EXTRACTED DATA below:

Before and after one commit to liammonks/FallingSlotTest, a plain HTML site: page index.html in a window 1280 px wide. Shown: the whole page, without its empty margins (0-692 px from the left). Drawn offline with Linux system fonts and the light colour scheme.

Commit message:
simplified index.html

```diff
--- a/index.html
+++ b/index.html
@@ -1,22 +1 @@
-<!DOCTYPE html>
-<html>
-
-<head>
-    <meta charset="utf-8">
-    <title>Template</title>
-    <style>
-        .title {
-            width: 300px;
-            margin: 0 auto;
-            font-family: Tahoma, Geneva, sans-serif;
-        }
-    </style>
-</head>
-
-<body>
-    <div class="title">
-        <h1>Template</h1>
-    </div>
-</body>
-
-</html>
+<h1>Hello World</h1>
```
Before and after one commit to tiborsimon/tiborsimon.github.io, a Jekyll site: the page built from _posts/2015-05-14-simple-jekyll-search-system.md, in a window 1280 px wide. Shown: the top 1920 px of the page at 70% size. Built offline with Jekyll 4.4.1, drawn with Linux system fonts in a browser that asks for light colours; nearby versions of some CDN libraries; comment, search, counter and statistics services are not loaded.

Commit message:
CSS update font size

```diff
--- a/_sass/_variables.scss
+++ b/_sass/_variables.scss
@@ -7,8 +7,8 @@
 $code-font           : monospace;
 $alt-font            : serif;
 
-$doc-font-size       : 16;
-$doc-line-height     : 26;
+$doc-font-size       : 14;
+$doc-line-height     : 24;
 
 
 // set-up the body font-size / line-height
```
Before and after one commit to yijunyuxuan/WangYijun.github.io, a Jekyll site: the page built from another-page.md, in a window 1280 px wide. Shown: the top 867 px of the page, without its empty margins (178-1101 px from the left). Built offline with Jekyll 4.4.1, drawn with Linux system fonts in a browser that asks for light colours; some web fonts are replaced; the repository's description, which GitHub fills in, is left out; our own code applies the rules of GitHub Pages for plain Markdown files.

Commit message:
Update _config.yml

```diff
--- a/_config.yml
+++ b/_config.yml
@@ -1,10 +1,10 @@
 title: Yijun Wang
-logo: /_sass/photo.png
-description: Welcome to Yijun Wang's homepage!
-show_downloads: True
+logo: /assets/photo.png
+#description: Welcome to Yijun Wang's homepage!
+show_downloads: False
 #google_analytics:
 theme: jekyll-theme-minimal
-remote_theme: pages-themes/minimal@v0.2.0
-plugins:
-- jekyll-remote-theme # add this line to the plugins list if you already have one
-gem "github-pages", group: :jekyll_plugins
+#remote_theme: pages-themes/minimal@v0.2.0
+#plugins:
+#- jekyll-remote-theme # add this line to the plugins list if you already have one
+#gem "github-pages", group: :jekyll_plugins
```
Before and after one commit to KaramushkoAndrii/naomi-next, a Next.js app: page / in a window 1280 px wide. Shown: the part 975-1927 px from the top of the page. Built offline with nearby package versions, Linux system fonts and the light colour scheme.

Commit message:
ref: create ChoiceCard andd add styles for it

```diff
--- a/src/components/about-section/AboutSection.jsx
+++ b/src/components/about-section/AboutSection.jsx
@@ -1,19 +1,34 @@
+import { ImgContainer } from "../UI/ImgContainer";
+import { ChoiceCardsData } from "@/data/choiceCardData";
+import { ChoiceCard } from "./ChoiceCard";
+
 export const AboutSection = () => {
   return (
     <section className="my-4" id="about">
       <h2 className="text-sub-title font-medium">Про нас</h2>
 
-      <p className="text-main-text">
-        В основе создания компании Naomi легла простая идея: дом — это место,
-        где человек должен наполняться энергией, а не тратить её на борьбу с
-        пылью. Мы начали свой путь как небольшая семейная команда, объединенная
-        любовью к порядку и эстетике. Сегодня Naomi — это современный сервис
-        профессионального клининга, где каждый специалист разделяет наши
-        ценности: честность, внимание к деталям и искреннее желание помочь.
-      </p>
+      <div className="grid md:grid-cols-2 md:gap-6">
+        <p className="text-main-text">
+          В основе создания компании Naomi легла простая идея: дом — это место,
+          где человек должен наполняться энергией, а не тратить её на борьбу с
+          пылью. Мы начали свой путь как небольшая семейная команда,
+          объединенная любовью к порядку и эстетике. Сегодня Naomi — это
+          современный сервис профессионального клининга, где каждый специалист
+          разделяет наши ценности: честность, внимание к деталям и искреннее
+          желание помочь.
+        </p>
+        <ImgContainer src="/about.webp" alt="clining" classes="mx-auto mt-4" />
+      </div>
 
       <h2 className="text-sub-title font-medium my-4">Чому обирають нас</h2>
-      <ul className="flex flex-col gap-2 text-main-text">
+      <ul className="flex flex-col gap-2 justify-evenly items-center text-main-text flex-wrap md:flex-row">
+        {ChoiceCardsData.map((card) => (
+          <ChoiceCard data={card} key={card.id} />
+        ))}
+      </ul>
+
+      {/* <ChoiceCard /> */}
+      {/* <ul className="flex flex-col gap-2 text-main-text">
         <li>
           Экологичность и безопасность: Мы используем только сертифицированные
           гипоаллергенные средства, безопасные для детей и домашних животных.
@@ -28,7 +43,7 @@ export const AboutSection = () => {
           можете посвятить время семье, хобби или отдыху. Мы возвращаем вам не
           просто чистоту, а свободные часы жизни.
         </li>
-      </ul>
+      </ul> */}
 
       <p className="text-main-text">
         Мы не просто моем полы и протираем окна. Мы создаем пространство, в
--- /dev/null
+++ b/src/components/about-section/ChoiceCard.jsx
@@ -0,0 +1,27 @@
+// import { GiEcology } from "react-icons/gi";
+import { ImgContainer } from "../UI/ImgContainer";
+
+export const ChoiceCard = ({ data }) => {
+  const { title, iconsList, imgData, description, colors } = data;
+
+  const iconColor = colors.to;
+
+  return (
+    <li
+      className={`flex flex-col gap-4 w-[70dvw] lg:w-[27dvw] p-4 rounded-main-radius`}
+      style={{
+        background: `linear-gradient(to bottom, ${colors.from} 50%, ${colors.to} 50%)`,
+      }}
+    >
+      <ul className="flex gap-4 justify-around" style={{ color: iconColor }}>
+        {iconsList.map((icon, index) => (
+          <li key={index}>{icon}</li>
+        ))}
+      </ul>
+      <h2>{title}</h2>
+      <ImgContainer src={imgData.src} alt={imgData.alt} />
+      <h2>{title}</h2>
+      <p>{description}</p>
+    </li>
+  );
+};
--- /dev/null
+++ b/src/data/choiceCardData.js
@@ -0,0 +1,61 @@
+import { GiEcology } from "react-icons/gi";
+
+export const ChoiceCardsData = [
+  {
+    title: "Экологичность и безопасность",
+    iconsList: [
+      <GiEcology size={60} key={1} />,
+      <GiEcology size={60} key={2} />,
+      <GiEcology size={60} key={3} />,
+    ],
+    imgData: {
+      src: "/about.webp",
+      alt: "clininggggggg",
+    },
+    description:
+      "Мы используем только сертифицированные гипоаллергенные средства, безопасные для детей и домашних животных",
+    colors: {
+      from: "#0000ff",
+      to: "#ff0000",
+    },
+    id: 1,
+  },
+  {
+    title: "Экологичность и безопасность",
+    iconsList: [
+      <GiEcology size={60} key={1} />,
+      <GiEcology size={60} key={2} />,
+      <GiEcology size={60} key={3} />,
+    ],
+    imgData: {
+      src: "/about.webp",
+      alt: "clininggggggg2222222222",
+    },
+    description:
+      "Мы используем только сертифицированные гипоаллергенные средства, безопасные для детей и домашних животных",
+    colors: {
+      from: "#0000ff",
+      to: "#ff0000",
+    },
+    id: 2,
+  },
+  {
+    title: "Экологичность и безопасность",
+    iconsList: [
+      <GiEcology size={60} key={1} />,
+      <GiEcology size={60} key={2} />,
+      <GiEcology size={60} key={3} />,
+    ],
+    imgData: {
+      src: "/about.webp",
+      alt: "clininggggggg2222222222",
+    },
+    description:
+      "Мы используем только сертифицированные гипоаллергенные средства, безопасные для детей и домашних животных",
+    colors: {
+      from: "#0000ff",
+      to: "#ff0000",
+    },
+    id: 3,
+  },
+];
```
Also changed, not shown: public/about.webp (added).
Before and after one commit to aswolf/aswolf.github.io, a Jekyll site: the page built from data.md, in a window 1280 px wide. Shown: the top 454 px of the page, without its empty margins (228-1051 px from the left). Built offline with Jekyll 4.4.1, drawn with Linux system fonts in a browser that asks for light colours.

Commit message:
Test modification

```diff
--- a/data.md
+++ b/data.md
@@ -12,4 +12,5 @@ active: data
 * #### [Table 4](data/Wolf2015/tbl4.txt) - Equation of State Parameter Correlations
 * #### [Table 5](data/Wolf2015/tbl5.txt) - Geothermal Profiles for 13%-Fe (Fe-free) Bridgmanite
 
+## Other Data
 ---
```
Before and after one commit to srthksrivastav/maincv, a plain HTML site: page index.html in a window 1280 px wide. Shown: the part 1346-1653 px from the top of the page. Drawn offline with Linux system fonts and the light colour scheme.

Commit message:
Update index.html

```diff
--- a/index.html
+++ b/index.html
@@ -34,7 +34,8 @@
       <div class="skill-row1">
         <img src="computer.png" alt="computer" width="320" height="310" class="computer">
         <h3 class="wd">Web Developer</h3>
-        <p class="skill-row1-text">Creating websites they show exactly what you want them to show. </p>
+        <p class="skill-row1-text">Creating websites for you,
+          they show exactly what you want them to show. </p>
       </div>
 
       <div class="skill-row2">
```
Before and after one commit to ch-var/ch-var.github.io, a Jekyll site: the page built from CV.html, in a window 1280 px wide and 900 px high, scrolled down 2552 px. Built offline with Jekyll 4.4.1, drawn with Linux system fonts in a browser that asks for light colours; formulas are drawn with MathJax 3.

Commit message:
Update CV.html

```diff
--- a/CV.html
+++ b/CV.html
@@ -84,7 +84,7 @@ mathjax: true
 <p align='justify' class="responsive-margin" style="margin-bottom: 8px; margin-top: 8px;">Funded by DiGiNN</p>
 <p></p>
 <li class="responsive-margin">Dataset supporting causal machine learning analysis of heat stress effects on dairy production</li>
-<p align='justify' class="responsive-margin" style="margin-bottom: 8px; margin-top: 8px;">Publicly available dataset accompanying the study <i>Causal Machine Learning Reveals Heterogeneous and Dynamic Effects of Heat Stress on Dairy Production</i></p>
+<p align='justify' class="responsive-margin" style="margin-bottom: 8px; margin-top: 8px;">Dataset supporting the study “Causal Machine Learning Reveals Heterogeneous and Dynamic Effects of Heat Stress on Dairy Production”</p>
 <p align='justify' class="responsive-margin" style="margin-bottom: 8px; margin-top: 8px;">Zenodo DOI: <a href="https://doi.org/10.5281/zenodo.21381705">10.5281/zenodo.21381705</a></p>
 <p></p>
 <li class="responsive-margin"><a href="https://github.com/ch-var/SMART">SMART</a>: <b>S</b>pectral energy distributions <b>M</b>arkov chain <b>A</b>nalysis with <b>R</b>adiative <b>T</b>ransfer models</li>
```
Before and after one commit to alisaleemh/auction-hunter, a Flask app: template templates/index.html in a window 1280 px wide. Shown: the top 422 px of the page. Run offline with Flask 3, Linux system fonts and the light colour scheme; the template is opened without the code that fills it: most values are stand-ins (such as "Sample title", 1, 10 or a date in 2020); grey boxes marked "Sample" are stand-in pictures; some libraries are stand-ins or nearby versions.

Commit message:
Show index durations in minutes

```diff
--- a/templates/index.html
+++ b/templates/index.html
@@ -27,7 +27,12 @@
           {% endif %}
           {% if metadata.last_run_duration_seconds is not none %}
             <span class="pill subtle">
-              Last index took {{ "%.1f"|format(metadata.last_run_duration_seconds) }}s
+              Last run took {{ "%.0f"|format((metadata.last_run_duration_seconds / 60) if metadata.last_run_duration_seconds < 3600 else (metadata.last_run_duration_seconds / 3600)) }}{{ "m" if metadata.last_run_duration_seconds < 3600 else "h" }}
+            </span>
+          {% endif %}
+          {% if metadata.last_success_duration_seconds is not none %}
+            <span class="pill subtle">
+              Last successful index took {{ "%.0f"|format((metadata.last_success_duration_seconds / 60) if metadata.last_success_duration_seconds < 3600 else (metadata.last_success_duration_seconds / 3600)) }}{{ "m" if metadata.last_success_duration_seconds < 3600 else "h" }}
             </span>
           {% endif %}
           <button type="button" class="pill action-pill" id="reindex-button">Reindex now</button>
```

End of EXTRACTED DATA.

• TASK PROMPT
How many lines in the records above contain the word "любовью"? Give only the number.

• EXERCISE RESPONSE
2